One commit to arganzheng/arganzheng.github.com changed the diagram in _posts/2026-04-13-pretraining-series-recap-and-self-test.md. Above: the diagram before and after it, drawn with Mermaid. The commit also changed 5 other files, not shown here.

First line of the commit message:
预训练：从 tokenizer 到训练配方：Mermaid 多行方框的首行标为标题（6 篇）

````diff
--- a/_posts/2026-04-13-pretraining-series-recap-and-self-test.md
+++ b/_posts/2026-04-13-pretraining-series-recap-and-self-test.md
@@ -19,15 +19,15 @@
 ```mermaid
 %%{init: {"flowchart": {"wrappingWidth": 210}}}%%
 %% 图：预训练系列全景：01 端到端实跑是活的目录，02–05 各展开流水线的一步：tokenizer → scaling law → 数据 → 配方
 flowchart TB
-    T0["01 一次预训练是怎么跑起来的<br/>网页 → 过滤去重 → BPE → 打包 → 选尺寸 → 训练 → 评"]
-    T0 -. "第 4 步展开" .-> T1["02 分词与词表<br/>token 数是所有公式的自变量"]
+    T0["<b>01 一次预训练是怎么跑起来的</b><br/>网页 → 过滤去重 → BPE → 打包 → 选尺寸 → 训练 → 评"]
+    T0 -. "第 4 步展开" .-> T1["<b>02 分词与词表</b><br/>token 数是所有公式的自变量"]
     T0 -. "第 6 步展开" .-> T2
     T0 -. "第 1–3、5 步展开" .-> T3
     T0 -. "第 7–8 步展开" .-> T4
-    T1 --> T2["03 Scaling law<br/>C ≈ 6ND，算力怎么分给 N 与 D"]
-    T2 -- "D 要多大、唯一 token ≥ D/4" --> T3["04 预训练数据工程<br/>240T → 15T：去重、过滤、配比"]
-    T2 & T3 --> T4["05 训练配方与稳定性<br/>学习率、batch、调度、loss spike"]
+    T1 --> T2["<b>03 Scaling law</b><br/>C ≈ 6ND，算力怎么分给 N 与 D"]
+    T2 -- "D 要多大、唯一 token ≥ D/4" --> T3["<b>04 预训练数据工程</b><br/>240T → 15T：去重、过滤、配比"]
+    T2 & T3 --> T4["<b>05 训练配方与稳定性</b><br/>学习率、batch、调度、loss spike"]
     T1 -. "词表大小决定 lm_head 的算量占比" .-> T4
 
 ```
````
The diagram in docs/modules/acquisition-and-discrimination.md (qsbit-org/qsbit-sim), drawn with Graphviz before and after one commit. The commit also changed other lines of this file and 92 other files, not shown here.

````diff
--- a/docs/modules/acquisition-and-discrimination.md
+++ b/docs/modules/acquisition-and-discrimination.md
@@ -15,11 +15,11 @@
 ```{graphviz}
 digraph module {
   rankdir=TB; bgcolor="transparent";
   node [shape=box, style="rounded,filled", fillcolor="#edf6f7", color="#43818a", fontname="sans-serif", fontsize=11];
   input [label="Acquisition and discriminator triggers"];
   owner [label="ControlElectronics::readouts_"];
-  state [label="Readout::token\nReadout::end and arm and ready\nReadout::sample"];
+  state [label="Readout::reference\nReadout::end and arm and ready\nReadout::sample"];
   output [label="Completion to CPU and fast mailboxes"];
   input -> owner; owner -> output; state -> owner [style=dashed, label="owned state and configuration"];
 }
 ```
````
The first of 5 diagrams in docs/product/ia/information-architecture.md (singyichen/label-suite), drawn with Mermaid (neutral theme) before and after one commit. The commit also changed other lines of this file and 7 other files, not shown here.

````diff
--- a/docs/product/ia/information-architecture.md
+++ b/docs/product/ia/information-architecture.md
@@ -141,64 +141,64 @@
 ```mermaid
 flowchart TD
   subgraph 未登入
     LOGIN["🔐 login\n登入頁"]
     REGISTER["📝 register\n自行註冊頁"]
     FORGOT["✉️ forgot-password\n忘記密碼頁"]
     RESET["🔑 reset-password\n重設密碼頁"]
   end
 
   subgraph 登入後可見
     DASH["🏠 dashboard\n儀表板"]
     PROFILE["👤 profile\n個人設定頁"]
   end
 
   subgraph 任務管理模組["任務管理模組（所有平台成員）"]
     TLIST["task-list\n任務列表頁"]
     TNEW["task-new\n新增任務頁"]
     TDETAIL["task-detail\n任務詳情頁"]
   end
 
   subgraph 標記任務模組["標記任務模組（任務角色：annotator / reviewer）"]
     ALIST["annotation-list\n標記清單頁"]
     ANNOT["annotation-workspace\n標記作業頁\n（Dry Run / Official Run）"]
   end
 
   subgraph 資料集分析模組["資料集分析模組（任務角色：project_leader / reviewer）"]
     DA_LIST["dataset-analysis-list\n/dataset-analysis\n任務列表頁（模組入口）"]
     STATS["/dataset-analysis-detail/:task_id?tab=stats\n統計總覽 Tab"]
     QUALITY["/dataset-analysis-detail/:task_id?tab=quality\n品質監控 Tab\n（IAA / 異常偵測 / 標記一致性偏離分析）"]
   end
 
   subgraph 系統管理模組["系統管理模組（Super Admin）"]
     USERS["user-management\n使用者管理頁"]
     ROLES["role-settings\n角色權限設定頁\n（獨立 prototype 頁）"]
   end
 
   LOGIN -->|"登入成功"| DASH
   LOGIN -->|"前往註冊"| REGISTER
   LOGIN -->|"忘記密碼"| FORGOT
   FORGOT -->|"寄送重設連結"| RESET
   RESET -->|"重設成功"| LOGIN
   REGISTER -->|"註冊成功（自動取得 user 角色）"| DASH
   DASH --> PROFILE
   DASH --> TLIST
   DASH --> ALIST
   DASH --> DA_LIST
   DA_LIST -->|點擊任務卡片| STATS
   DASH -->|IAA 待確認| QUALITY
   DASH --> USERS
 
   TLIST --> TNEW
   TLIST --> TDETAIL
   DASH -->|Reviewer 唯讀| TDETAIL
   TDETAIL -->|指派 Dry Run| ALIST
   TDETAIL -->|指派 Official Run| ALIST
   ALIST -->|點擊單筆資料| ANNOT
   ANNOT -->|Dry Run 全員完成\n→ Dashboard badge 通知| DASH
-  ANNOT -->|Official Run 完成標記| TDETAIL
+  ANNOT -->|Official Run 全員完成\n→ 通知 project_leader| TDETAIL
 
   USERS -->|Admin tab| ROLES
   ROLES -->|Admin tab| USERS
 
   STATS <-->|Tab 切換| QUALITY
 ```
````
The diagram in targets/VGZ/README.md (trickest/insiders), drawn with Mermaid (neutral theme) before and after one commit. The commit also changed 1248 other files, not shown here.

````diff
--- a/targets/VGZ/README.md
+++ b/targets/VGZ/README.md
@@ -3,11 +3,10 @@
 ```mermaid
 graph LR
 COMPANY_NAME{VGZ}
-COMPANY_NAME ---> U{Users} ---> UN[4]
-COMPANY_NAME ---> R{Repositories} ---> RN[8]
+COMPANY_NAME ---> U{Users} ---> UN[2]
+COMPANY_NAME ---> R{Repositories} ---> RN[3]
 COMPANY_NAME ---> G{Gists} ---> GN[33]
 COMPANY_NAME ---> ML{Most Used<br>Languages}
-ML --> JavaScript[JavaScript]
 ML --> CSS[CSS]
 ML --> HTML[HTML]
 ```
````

:::

PROBLEM ▸
When you repeat the data, keep each line exactly as given.

RESULT BELOW ▸
One commit to arganzheng/arganzheng.github.com changed the diagram in _posts/2026-04-13-pretraining-series-recap-and-self-test.md. Above: the diagram before and after it, drawn with Mermaid. The commit also changed 5 other files, not shown here.

First line of the commit message:
预训练：从 tokenizer 到训练配方：Mermaid 多行方框的首行标为标题（6 篇）

````diff
--- a/_posts/2026-04-13-pretraining-series-recap-and-self-test.md
+++ b/_posts/2026-04-13-pretraining-series-recap-and-self-test.md
@@ -19,15 +19,15 @@
 ```mermaid
 %%{init: {"flowchart": {"wrappingWidth": 210}}}%%
 %% 图：预训练系列全景：01 端到端实跑是活的目录，02–05 各展开流水线的一步：tokenizer → scaling law → 数据 → 配方
 flowchart TB
-    T0["01 一次预训练是怎么跑起来的<br/>网页 → 过滤去重 → BPE → 打包 → 选尺寸 → 训练 → 评"]
-    T0 -. "第 4 步展开" .-> T1["02 分词与词表<br/>token 数是所有公式的自变量"]
+    T0["<b>01 一次预训练是怎么跑起来的</b><br/>网页 → 过滤去重 → BPE → 打包 → 选尺寸 → 训练 → 评"]
+    T0 -. "第 4 步展开" .-> T1["<b>02 分词与词表</b><br/>token 数是所有公式的自变量"]
     T0 -. "第 6 步展开" .-> T2
     T0 -. "第 1–3、5 步展开" .-> T3
     T0 -. "第 7–8 步展开" .-> T4
-    T1 --> T2["03 Scaling law<br/>C ≈ 6ND，算力怎么分给 N 与 D"]
-    T2 -- "D 要多大、唯一 token ≥ D/4" --> T3["04 预训练数据工程<br/>240T → 15T：去重、过滤、配比"]
-    T2 & T3 --> T4["05 训练配方与稳定性<br/>学习率、batch、调度、loss spike"]
+    T1 --> T2["<b>03 Scaling law</b><br/>C ≈ 6ND，算力怎么分给 N 与 D"]
+    T2 -- "D 要多大、唯一 token ≥ D/4" --> T3["<b>04 预训练数据工程</b><br/>240T → 15T：去重、过滤、配比"]
+    T2 & T3 --> T4["<b>05 训练配方与稳定性</b><br/>学习率、batch、调度、loss spike"]
     T1 -. "词表大小决定 lm_head 的算量占比" .-> T4
 
 ```
````
The diagram in docs/modules/acquisition-and-discrimination.md (qsbit-org/qsbit-sim), drawn with Graphviz before and after one commit. The commit also changed other lines of this file and 92 other files, not shown here.

````diff
--- a/docs/modules/acquisition-and-discrimination.md
+++ b/docs/modules/acquisition-and-discrimination.md
@@ -15,11 +15,11 @@
 ```{graphviz}
 digraph module {
   rankdir=TB; bgcolor="transparent";
   node [shape=box, style="rounded,filled", fillcolor="#edf6f7", color="#43818a", fontname="sans-serif", fontsize=11];
   input [label="Acquisition and discriminator triggers"];
   owner [label="ControlElectronics::readouts_"];
-  state [label="Readout::token\nReadout::end and arm and ready\nReadout::sample"];
+  state [label="Readout::reference\nReadout::end and arm and ready\nReadout::sample"];
   output [label="Completion to CPU and fast mailboxes"];
   input -> owner; owner -> output; state -> owner [style=dashed, label="owned state and configuration"];
 }
 ```
````
The first of 5 diagrams in docs/product/ia/information-architecture.md (singyichen/label-suite), drawn with Mermaid (neutral theme) before and after one commit. The commit also changed other lines of this file and 7 other files, not shown here.

````diff
--- a/docs/product/ia/information-architecture.md
+++ b/docs/product/ia/information-architecture.md
@@ -141,64 +141,64 @@
 ```mermaid
 flowchart TD
   subgraph 未登入
     LOGIN["🔐 login\n登入頁"]
     REGISTER["📝 register\n自行註冊頁"]
     FORGOT["✉️ forgot-password\n忘記密碼頁"]
     RESET["🔑 reset-password\n重設密碼頁"]
   end
 
   subgraph 登入後可見
     DASH["🏠 dashboard\n儀表板"]
     PROFILE["👤 profile\n個人設定頁"]
   end
 
   subgraph 任務管理模組["任務管理模組（所有平台成員）"]
     TLIST["task-list\n任務列表頁"]
     TNEW["task-new\n新增任務頁"]
     TDETAIL["task-detail\n任務詳情頁"]
   end
 
   subgraph 標記任務模組["標記任務模組（任務角色：annotator / reviewer）"]
     ALIST["annotation-list\n標記清單頁"]
     ANNOT["annotation-workspace\n標記作業頁\n（Dry Run / Official Run）"]
   end
 
   subgraph 資料集分析模組["資料集分析模組（任務角色：project_leader / reviewer）"]
     DA_LIST["dataset-analysis-list\n/dataset-analysis\n任務列表頁（模組入口）"]
     STATS["/dataset-analysis-detail/:task_id?tab=stats\n統計總覽 Tab"]
     QUALITY["/dataset-analysis-detail/:task_id?tab=quality\n品質監控 Tab\n（IAA / 異常偵測 / 標記一致性偏離分析）"]
   end
 
   subgraph 系統管理模組["系統管理模組（Super Admin）"]
     USERS["user-management\n使用者管理頁"]
     ROLES["role-settings\n角色權限設定頁\n（獨立 prototype 頁）"]
   end
 
   LOGIN -->|"登入成功"| DASH
   LOGIN -->|"前往註冊"| REGISTER
   LOGIN -->|"忘記密碼"| FORGOT
   FORGOT -->|"寄送重設連結"| RESET
   RESET -->|"重設成功"| LOGIN
   REGISTER -->|"註冊成功（自動取得 user 角色）"| DASH
   DASH --> PROFILE
   DASH --> TLIST
   DASH --> ALIST
   DASH --> DA_LIST
   DA_LIST -->|點擊任務卡片| STATS
   DASH -->|IAA 待確認| QUALITY
   DASH --> USERS
 
   TLIST --> TNEW
   TLIST --> TDETAIL
   DASH -->|Reviewer 唯讀| TDETAIL
   TDETAIL -->|指派 Dry Run| ALIST
   TDETAIL -->|指派 Official Run| ALIST
   ALIST -->|點擊單筆資料| ANNOT
   ANNOT -->|Dry Run 全員完成\n→ Dashboard badge 通知| DASH
-  ANNOT -->|Official Run 完成標記| TDETAIL
+  ANNOT -->|Official Run 全員完成\n→ 通知 project_leader| TDETAIL
 
   USERS -->|Admin tab| ROLES
   ROLES -->|Admin tab| USERS
 
   STATS <-->|Tab 切換| QUALITY
 ```
````
The diagram in targets/VGZ/README.md (trickest/insiders), drawn with Mermaid (neutral theme) before and after one commit. The commit also changed 1248 other files, not shown here.

````diff
--- a/targets/VGZ/README.md
+++ b/targets/VGZ/README.md
@@ -3,11 +3,10 @@
 ```mermaid
 graph LR
 COMPANY_NAME{VGZ}
-COMPANY_NAME ---> U{Users} ---> UN[4]
-COMPANY_NAME ---> R{Repositories} ---> RN[8]
+COMPANY_NAME ---> U{Users} ---> UN[2]
+COMPANY_NAME ---> R{Repositories} ---> RN[3]
 COMPANY_NAME ---> G{Gists} ---> GN[33]
 COMPANY_NAME ---> ML{Most Used<br>Languages}
-ML --> JavaScript[JavaScript]
 ML --> CSS[CSS]
 ML --> HTML[HTML]
 ```
````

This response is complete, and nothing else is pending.